In the course of this film, we get to know many of the singers, music preparers, conductor Cord Garben (who also created the performing version), and director Valentina Carrasco. What adds to the suspense and excitement is the race against time, particularly since a number of important participants, including the original director, changed or dropped out with little warning before the new work’s premiere.
Given the varied provenance of the visual sources, there are considerable differences in the properties of the final film. Fortunately, with the few exceptions that look like old home movies, the film and video sections are quite good.
Documentaries are not usually known for their great sound but this one has crisp dialogue and the intermittent musical snippets are very well reproduced in both soundtrack versions.
Trailers, trailers, trailers and a slender program booklet with a background essay on this operatic production.
The Definitive Word
Aside from its considerable reduction in performance time, Director Carrasco’s politically charged reconceptualization of Wagner’s Ring Cycle may not appeal to some viewers. However, given the universality of the operas’ themes, there is ample precedence for other revisionist approaches. The excitement of live performance is the uncertainty of its final product. Here we get a relatively unvarnished view of the entire creative process. Given the diverse nationalities of the participants and the potential for frequent tower of babel situations, the fact that everything came together is nothing short of a miracle.

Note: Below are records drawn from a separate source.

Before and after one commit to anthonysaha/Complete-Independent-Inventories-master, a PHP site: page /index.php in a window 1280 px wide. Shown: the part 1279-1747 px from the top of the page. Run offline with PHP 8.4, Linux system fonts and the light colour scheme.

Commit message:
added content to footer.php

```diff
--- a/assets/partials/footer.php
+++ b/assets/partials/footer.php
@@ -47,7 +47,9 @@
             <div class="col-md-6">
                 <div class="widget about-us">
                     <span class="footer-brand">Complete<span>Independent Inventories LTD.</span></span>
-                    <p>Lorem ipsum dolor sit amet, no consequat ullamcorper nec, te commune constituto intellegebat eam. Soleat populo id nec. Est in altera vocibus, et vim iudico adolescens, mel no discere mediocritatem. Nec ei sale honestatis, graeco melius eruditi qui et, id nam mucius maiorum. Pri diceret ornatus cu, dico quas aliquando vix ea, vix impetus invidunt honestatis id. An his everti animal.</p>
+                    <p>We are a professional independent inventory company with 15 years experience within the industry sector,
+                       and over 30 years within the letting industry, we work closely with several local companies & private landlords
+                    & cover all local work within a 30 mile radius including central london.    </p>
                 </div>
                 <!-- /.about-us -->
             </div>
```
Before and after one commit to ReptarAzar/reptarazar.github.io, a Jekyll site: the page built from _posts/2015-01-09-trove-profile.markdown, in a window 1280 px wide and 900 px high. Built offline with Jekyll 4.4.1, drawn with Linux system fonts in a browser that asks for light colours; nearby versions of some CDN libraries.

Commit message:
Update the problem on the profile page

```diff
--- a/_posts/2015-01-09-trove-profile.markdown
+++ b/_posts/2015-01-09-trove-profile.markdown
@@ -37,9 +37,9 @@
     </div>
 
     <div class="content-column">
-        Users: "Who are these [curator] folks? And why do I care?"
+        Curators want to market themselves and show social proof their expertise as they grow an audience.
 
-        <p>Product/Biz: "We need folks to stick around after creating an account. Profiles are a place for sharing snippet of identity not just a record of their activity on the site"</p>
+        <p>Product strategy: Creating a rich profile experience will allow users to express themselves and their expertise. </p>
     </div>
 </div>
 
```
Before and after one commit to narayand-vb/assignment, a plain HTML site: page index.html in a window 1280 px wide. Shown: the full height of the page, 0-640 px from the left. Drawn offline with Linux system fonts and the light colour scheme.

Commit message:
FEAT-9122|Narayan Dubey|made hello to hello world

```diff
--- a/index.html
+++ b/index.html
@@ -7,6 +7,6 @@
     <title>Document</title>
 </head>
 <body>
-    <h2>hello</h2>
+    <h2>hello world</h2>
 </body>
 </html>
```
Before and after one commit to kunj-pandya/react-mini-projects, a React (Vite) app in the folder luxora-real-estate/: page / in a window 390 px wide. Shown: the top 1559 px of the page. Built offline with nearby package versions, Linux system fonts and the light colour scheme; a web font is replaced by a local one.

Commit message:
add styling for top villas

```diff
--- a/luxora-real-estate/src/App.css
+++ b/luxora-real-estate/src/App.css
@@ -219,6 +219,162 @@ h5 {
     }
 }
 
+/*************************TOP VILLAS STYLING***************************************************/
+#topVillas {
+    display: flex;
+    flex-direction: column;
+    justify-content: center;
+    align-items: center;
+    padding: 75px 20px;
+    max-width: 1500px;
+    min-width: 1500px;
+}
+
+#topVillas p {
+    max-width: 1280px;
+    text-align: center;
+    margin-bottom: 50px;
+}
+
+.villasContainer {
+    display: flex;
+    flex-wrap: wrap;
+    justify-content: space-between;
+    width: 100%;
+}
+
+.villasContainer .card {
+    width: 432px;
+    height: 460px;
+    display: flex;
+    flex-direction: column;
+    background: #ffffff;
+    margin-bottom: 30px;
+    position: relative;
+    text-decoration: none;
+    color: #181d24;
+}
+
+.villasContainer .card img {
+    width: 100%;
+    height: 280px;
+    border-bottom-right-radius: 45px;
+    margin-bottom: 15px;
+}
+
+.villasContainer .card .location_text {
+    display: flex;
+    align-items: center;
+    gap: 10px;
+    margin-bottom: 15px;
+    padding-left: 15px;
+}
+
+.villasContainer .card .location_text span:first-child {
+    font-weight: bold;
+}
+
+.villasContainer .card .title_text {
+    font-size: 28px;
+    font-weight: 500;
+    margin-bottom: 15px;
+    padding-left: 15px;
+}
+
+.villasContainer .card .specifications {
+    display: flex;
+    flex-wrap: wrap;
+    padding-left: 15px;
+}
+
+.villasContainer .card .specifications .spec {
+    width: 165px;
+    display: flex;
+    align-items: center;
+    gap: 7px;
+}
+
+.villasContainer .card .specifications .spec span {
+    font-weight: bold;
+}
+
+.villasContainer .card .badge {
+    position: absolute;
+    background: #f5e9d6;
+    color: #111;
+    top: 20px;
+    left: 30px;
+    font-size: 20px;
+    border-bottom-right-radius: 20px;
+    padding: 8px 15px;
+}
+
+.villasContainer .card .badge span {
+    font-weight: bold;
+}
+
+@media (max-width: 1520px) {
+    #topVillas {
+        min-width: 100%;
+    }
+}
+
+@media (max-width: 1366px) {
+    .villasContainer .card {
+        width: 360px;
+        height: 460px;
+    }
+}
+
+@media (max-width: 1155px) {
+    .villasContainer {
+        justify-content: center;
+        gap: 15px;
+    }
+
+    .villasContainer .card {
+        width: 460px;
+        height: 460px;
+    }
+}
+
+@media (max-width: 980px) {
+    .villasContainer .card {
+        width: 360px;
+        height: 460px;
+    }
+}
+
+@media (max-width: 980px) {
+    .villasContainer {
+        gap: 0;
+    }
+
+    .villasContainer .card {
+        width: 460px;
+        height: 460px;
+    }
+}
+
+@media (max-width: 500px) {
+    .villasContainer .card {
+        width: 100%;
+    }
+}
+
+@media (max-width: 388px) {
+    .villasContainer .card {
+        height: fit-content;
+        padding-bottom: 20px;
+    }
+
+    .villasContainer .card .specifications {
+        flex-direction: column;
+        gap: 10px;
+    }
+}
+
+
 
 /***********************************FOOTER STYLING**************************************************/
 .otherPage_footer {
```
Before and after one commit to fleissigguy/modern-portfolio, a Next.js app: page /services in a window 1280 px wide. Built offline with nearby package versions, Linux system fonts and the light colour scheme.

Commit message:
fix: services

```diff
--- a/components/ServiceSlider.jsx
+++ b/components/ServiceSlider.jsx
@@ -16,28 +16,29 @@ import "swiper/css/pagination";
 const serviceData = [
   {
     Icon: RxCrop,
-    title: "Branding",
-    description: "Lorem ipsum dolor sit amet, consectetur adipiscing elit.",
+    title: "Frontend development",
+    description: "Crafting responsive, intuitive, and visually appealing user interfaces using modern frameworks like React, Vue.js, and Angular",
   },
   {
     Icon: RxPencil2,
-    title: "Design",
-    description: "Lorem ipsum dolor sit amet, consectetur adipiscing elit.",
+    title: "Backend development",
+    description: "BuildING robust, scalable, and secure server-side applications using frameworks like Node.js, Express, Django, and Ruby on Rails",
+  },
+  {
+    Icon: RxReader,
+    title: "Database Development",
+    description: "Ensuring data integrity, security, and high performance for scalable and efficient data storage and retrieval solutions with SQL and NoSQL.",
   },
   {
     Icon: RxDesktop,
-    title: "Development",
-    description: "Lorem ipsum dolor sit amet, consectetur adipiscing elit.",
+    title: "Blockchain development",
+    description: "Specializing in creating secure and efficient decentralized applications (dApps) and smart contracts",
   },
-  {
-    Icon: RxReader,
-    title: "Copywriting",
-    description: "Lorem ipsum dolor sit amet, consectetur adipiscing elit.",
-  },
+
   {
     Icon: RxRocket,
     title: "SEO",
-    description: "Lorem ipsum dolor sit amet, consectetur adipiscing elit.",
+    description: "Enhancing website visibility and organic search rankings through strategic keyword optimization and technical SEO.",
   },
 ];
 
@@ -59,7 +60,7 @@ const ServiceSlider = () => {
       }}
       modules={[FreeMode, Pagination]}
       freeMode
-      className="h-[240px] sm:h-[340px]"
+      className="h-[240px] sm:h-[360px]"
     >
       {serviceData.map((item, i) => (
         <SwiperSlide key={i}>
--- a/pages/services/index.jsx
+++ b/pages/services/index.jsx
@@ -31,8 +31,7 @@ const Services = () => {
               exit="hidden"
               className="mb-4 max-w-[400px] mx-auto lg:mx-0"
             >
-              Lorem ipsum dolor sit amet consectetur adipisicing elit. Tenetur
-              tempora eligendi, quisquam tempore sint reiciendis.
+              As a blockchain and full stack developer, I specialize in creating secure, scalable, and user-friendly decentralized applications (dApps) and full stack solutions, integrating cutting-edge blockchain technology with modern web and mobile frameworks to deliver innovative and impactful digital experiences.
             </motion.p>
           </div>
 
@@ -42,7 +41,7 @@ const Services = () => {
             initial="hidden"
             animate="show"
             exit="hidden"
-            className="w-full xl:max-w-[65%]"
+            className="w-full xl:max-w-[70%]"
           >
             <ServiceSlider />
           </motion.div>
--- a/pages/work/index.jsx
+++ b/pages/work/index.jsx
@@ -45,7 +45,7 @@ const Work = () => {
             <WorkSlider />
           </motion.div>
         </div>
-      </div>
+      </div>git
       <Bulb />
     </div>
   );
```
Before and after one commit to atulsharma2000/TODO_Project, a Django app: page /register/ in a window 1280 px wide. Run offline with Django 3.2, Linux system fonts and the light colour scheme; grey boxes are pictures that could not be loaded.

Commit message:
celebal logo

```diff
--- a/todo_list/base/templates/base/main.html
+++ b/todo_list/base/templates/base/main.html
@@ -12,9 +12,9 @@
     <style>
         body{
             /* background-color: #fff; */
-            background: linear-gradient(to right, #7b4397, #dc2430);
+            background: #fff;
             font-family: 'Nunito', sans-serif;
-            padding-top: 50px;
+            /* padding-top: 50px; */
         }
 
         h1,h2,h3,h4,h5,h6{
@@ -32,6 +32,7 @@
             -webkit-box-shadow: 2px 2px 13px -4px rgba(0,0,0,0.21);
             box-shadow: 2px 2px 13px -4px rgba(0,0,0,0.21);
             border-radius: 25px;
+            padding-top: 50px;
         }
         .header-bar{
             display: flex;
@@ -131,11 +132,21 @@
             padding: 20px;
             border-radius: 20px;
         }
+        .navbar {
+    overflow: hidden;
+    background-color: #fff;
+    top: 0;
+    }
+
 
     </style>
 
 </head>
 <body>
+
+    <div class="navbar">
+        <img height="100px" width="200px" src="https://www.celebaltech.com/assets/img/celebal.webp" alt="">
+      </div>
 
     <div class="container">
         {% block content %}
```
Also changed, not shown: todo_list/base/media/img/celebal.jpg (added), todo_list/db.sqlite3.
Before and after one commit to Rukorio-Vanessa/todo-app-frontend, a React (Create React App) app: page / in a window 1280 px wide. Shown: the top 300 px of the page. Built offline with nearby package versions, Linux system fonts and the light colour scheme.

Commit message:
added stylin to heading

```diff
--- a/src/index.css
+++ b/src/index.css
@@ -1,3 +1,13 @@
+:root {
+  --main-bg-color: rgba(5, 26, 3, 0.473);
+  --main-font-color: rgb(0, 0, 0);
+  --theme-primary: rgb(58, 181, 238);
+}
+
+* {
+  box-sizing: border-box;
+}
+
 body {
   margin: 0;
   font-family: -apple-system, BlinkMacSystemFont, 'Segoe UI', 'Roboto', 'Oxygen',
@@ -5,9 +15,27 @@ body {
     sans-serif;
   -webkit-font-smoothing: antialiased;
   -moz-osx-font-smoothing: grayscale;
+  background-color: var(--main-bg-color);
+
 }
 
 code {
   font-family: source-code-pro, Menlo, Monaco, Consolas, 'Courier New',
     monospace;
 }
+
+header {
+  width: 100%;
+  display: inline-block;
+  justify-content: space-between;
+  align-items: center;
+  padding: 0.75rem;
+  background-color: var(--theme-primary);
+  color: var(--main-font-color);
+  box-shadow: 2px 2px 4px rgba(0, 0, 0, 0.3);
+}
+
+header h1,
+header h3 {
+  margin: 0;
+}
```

The brilliance of this documentary, and it is brilliant, is how it captures the inchoate process of rethinking iconic works that we have had for more than a century. Films like this are few and far between, considering the brilliant editing, the production constraints, and the obstacles in the way. I am reminded of the incredible Werner Herzog film, Fitzcarraldo, that depicted an opera-lover who goes to the literal ends of the earth to recreate his dream in the middle of a jungle. Whether or not this film will get viewers to go the full route and seek out the three Blu-ray set of the entire production (I hope that it will), The Colón Ring is a vibrant testimonial to art overcoming all odds. Highly recommended.